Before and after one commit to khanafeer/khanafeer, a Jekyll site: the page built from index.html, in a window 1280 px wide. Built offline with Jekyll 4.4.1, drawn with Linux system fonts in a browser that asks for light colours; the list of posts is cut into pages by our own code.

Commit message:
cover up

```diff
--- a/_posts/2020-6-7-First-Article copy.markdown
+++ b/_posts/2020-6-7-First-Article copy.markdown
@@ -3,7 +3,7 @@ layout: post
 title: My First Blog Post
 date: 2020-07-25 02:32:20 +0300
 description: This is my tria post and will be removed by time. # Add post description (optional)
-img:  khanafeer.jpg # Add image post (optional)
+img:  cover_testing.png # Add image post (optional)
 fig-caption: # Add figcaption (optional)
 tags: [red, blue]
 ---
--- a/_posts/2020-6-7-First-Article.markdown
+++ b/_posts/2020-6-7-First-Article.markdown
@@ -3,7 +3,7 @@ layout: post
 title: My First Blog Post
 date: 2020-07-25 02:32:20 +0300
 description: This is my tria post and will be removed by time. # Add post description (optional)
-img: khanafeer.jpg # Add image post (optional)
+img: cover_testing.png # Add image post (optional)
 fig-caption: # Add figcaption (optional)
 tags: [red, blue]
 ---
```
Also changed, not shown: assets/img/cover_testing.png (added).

** PROBLEM TO WORK ON **
List all lines from the entries that include the word "khanafeer".

** REPLY TO THE TASK **
Before and after one commit to khanafeer/khanafeer, a Jekyll site: the page built from index.html, in a window 1280 px wide. Built offline with Jekyll 4.4.1, drawn with Linux system fonts in a browser that asks for light colours; the list of posts is cut into pages by our own code.
-img:  khanafeer.jpg # Add image post (optional)
-img: khanafeer.jpg # Add image post (optional)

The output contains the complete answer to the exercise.